Saved entries
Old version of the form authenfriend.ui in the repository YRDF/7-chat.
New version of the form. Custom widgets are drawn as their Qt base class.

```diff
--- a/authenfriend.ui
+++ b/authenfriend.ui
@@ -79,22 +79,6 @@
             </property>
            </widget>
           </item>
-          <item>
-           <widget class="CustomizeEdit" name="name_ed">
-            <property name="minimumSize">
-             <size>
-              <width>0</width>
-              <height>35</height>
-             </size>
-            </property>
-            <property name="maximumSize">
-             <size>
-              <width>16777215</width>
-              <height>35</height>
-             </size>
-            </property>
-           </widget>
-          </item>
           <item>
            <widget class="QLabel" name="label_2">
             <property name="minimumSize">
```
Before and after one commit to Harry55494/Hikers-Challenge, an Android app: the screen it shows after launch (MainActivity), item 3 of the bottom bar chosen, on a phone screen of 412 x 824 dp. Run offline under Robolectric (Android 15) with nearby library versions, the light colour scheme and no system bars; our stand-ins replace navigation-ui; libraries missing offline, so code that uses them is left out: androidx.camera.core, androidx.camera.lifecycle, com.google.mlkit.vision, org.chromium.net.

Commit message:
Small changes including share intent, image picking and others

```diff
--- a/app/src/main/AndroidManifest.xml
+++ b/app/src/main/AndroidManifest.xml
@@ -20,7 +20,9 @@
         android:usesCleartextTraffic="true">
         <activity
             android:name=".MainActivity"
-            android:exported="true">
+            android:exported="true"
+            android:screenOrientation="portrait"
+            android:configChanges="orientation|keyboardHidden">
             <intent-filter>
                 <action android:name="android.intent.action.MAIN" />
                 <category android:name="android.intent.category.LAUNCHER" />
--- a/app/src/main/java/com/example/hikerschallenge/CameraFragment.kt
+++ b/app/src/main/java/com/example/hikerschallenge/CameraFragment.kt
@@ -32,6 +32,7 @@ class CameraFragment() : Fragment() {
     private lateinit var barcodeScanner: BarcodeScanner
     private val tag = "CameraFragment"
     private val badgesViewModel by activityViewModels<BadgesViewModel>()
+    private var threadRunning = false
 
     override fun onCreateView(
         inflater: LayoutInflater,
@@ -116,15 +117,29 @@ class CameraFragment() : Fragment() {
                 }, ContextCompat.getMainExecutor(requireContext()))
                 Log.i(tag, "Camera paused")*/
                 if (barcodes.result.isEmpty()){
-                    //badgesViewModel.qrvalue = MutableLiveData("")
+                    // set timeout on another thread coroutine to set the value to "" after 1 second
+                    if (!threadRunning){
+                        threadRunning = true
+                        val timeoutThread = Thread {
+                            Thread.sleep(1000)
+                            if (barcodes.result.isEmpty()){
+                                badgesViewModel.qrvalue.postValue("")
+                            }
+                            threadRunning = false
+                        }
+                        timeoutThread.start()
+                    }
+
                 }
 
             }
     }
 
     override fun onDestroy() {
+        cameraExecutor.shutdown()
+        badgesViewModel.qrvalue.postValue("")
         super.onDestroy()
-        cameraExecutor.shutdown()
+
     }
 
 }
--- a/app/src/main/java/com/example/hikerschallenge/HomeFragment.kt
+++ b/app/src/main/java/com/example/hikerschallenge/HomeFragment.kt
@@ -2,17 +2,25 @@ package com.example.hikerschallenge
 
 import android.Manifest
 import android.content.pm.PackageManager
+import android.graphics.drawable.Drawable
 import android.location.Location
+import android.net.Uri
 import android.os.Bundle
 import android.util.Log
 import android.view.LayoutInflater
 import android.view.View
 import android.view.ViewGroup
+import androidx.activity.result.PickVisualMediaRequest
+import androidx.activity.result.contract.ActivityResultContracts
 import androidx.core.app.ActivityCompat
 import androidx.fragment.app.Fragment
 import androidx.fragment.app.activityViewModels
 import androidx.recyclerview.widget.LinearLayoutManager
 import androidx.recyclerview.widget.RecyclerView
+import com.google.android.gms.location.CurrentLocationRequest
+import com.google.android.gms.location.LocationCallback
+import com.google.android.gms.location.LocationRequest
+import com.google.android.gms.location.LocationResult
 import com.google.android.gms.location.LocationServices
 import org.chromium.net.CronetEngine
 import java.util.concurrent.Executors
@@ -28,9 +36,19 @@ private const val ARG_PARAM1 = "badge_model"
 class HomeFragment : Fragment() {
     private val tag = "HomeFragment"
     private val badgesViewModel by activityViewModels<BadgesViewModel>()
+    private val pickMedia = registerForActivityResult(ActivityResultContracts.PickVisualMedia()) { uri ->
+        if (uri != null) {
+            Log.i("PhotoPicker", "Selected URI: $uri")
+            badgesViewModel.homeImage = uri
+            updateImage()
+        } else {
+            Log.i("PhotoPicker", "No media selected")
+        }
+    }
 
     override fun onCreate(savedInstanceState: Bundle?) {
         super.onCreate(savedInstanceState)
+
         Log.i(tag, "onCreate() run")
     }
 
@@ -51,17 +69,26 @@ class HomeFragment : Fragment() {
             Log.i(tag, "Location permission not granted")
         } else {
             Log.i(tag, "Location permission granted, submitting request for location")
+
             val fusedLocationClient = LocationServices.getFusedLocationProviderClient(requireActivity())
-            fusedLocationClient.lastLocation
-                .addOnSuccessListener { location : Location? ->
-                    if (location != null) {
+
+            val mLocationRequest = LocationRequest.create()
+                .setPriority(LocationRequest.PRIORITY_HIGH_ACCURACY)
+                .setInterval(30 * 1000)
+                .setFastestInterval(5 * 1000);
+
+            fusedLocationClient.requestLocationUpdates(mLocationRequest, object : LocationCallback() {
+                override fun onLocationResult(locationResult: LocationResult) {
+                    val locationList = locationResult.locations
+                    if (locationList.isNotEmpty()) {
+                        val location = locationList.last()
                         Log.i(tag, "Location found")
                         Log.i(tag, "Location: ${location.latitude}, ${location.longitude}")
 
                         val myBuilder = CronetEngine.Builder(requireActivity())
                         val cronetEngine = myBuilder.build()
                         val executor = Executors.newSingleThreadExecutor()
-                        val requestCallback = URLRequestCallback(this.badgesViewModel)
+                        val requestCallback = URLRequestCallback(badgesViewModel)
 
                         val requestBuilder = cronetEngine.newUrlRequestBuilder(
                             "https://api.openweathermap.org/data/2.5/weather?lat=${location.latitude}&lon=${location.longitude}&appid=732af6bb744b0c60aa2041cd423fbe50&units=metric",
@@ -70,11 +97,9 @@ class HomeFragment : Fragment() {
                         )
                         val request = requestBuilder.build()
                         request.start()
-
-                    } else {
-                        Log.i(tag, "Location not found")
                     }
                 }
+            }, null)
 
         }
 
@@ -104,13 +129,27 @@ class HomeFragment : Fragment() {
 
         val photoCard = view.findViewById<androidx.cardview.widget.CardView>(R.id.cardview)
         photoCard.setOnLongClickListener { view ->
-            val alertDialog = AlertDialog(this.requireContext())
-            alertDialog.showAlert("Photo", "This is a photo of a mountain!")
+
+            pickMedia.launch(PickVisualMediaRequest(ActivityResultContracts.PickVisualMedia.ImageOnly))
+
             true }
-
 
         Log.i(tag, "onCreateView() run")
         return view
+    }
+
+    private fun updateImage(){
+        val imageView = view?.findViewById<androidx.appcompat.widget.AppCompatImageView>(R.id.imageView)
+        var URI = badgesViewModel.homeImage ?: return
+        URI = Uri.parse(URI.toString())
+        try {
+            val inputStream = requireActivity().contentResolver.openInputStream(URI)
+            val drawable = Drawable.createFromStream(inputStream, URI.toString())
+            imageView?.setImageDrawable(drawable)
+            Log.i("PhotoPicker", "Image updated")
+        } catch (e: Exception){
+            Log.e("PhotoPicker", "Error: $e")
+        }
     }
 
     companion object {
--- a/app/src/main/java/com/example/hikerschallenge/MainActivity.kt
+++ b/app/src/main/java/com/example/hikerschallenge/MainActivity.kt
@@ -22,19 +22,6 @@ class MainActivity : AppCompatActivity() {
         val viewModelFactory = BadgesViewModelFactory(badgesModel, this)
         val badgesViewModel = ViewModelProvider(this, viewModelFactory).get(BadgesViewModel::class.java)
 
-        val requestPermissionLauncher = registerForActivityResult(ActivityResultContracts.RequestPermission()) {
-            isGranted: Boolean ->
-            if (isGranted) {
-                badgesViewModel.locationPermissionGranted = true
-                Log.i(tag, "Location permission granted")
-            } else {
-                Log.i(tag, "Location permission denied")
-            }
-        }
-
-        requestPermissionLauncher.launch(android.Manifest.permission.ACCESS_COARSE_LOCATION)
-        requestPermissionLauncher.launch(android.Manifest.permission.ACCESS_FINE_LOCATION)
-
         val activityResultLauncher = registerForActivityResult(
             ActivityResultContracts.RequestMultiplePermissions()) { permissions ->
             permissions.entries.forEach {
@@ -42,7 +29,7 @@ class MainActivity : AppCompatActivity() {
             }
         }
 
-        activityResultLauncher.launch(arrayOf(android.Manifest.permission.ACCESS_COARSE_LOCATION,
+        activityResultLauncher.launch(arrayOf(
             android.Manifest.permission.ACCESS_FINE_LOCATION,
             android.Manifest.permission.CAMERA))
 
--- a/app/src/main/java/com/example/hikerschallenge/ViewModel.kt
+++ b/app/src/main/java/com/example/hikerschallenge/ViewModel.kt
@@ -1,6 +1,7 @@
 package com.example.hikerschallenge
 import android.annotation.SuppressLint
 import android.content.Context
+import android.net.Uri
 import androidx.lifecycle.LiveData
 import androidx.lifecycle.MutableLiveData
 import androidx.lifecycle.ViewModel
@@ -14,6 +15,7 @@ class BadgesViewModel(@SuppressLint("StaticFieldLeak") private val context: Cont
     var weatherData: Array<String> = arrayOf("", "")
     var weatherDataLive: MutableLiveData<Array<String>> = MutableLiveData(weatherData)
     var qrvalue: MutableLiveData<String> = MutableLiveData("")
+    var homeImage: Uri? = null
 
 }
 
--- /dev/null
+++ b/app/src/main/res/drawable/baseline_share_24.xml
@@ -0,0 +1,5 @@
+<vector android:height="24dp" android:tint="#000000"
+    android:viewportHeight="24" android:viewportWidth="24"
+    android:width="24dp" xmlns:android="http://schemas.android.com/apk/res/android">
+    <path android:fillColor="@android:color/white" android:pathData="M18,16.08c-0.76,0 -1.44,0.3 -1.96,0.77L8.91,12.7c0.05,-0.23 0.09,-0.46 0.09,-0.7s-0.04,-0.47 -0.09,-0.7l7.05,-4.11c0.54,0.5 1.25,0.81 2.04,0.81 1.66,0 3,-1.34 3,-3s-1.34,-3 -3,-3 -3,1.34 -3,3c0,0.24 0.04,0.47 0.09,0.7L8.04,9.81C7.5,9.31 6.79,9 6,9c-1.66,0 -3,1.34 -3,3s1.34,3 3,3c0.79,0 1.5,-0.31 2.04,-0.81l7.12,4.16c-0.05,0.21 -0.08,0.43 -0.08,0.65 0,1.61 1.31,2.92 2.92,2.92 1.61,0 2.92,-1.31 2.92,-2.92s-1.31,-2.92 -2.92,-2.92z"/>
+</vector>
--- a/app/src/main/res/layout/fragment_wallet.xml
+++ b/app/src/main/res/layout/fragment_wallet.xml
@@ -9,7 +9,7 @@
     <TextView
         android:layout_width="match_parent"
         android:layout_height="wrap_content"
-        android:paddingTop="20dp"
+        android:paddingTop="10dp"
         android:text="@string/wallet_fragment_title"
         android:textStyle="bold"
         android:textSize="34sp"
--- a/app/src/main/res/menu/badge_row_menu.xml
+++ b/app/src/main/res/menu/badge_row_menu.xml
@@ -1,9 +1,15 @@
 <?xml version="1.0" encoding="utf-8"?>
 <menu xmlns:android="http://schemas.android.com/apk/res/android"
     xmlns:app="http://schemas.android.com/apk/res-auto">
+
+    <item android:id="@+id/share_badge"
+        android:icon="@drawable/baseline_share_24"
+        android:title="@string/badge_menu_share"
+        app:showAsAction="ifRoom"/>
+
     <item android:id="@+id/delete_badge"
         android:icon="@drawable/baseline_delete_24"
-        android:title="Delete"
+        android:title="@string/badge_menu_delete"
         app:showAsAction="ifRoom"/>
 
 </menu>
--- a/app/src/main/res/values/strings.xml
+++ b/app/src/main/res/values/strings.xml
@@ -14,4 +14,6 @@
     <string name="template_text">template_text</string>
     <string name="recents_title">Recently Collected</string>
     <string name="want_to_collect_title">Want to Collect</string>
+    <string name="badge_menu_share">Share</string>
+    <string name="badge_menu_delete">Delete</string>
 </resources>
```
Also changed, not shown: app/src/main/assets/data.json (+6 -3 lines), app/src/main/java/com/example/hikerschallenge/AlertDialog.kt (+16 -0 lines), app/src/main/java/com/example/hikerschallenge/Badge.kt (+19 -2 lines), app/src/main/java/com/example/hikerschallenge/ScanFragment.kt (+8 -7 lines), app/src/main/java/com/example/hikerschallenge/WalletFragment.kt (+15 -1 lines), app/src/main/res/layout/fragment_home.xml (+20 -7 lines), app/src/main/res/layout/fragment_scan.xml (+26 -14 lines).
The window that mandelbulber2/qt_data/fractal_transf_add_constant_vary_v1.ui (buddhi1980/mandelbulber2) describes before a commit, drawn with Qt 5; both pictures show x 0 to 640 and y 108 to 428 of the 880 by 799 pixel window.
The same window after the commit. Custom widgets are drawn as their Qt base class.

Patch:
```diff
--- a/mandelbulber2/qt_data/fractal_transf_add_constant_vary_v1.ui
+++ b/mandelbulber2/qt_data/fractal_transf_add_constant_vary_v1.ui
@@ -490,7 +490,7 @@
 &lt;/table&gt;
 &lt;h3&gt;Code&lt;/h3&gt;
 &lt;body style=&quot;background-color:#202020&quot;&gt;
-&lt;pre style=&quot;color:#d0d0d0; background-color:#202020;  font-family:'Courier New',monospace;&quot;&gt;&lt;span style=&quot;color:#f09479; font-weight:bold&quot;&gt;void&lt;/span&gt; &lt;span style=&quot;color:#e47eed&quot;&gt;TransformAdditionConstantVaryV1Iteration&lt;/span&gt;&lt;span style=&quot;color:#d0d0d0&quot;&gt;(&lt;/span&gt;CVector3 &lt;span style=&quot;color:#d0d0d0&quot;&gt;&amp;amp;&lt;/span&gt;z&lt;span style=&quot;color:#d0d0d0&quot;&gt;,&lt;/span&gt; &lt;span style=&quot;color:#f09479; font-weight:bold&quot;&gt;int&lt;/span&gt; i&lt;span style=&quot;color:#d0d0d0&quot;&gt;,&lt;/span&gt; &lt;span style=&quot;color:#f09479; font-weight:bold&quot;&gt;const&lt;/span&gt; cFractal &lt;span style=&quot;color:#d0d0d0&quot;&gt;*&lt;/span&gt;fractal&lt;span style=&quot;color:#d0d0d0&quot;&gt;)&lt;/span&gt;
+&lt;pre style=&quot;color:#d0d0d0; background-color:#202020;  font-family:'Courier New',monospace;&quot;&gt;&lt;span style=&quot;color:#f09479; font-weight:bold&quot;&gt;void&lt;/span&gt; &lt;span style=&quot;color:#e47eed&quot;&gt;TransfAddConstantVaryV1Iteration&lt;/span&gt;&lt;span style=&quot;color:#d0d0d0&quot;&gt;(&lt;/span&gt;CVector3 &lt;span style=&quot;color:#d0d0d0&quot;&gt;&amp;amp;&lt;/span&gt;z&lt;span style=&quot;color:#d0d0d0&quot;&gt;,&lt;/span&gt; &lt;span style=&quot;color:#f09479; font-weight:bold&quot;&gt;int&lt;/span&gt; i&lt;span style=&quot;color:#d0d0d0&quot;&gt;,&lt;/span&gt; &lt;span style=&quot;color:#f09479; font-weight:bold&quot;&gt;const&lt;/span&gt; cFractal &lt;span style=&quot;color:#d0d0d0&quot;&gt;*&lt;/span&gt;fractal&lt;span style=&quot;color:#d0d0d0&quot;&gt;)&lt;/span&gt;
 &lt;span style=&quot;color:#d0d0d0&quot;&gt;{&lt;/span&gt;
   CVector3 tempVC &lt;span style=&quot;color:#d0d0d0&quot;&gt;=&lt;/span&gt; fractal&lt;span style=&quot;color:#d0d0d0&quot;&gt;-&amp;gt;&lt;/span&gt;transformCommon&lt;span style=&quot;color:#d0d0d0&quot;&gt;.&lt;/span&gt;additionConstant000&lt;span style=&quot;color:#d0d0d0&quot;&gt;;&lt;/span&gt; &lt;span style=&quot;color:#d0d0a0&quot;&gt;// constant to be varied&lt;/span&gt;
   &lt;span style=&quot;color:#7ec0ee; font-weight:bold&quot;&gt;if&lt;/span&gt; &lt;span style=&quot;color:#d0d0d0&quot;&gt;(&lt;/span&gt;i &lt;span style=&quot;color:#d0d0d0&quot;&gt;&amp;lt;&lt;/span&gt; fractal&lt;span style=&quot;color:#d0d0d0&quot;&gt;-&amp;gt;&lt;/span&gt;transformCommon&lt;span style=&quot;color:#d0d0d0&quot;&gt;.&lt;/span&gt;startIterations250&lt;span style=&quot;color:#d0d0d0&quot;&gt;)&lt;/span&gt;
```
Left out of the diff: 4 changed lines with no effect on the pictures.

**Task description**
Every line above that includes the word "item" must appear in the answer.

**Solution to the exercise**
           </item>
-          <item>
-          </item>
           <item>
Before and after one commit to Harry55494/Hikers-Challenge, an Android app: the screen it shows after launch (MainActivity), item 3 of the bottom bar chosen, on a phone screen of 412 x 824 dp. Run offline under Robolectric (Android 15) with nearby library versions, the light colour scheme and no system bars; our stand-ins replace navigation-ui; libraries missing offline, so code that uses them is left out: androidx.camera.core, androidx.camera.lifecycle, com.google.mlkit.vision, org.chromium.net.
+    <item android:id="@+id/share_badge"
     <item android:id="@+id/delete_badge"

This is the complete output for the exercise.